Version comparison data
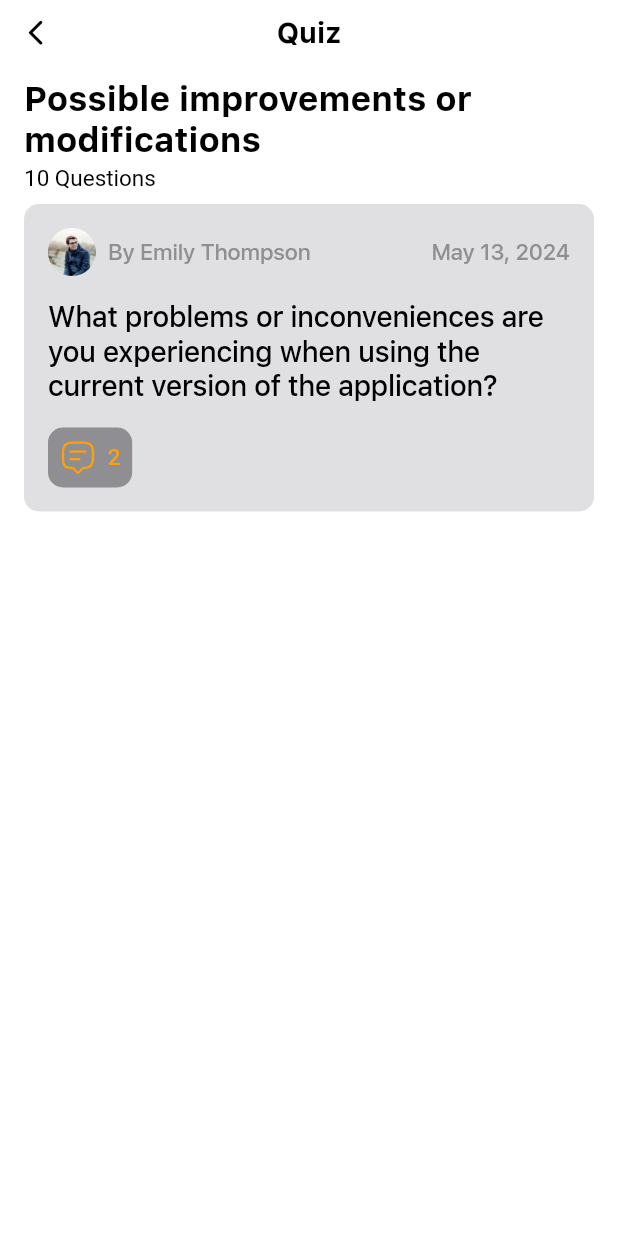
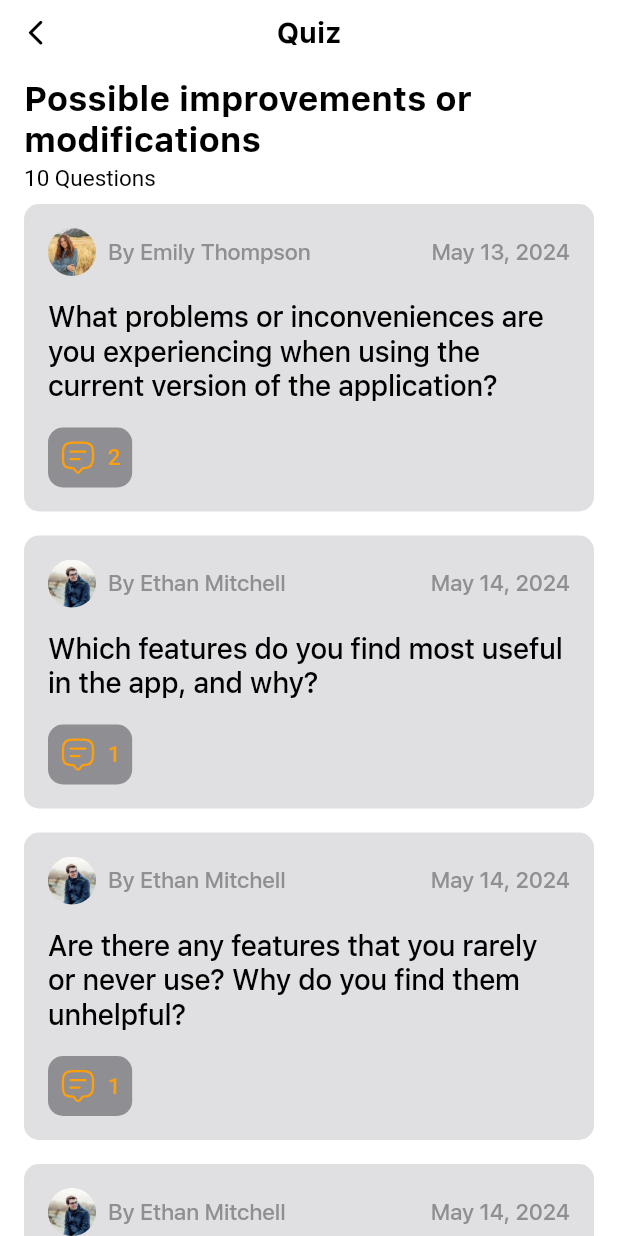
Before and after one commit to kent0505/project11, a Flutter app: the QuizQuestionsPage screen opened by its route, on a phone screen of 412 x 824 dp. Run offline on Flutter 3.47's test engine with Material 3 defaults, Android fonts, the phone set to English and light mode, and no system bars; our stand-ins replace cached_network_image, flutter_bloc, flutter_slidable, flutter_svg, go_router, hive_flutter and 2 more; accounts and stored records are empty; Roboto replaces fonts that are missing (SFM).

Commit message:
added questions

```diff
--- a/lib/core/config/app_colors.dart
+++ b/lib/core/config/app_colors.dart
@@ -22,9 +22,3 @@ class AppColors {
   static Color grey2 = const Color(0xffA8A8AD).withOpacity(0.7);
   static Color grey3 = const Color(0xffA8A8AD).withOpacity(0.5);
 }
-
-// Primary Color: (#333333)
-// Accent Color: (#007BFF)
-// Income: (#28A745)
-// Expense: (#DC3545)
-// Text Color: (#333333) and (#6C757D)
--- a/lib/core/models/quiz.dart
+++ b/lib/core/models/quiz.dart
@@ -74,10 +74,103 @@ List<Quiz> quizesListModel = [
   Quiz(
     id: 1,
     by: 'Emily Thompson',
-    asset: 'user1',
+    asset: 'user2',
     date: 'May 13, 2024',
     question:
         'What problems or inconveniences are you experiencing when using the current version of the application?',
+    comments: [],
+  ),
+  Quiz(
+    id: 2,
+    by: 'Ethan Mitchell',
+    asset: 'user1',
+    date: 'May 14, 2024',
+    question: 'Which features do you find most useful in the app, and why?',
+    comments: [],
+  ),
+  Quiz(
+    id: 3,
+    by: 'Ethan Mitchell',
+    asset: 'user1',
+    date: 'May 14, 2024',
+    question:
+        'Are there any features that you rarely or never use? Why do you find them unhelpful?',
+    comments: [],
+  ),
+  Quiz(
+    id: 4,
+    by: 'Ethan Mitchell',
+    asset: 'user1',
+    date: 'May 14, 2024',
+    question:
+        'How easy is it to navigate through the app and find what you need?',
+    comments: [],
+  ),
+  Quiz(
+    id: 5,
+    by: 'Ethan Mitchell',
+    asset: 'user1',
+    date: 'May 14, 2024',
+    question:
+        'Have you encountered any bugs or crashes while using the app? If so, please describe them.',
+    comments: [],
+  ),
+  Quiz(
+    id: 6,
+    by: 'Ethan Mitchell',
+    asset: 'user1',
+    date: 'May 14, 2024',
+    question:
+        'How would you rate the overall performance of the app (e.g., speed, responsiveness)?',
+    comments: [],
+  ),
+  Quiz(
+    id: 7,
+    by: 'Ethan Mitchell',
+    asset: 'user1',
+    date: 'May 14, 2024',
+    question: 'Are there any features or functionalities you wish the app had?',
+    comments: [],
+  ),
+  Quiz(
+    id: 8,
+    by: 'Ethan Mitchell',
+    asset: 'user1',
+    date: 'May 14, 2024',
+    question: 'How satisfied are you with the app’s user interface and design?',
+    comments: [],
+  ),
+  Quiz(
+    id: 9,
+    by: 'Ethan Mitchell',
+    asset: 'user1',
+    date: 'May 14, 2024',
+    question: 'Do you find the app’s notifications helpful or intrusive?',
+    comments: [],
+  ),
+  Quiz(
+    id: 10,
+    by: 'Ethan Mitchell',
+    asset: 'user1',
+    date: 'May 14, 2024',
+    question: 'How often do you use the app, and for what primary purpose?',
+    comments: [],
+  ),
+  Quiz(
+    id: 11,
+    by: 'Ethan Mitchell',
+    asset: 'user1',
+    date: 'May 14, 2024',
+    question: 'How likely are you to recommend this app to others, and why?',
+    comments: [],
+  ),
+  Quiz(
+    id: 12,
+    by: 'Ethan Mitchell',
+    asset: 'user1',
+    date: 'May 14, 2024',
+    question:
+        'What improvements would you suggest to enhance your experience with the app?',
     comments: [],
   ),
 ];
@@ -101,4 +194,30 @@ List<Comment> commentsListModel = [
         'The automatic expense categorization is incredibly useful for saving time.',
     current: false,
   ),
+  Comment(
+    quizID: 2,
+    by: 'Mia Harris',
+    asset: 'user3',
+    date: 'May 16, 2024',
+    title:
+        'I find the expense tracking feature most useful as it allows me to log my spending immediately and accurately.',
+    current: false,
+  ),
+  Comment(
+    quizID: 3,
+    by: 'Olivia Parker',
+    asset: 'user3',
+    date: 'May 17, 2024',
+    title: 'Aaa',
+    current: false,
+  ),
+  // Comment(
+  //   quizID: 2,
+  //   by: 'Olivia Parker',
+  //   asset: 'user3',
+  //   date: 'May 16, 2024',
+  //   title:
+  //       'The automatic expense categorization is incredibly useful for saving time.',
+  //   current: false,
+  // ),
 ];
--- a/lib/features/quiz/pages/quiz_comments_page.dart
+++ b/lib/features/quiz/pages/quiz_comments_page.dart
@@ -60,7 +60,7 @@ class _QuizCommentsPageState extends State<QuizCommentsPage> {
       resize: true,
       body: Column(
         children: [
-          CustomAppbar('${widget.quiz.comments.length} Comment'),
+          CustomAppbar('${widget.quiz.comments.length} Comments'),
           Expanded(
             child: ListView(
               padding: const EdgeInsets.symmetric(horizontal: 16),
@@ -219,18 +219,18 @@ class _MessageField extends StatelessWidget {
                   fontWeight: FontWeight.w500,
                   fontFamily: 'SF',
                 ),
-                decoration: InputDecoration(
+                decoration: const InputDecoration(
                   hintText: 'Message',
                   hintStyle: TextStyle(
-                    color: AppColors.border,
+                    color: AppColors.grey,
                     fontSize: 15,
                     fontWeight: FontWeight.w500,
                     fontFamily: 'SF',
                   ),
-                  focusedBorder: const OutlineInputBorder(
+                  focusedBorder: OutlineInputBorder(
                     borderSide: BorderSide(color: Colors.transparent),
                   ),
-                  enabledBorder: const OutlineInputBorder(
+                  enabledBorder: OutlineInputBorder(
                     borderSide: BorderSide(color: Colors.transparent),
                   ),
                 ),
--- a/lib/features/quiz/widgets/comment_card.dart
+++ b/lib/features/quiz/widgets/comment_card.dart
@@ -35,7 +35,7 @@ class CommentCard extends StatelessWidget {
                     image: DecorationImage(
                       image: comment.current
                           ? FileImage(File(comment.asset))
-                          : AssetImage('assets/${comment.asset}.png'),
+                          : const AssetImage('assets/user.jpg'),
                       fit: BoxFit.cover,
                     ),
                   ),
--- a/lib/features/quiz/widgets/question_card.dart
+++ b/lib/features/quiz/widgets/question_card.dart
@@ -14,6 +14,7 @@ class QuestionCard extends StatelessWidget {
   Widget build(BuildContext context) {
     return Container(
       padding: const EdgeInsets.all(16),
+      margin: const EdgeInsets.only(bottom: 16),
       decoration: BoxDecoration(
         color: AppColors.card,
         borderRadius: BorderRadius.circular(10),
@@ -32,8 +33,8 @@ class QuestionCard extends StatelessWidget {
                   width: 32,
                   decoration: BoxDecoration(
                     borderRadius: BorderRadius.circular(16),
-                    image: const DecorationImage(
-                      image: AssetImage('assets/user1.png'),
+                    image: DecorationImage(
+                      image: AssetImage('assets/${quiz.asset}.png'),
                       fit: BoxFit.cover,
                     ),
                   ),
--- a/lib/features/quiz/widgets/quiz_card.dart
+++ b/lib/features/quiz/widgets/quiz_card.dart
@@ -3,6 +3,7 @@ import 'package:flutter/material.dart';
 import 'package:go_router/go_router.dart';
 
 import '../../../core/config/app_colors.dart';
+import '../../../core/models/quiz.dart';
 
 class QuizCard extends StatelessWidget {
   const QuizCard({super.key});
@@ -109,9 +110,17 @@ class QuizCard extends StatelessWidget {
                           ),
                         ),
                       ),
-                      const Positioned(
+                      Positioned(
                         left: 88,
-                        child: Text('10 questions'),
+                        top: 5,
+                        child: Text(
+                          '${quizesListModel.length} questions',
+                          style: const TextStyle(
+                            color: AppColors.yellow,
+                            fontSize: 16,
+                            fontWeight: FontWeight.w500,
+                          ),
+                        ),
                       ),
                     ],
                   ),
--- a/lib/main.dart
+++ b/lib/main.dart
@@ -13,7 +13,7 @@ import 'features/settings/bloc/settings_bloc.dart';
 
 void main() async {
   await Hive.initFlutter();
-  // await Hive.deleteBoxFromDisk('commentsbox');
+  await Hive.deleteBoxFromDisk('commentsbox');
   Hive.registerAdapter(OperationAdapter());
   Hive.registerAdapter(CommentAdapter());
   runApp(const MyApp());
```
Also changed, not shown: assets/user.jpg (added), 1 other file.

- **Exercise directions**
Count how many lines in the entries hold "false" and reply with that number alone.

- **Worked solution**
4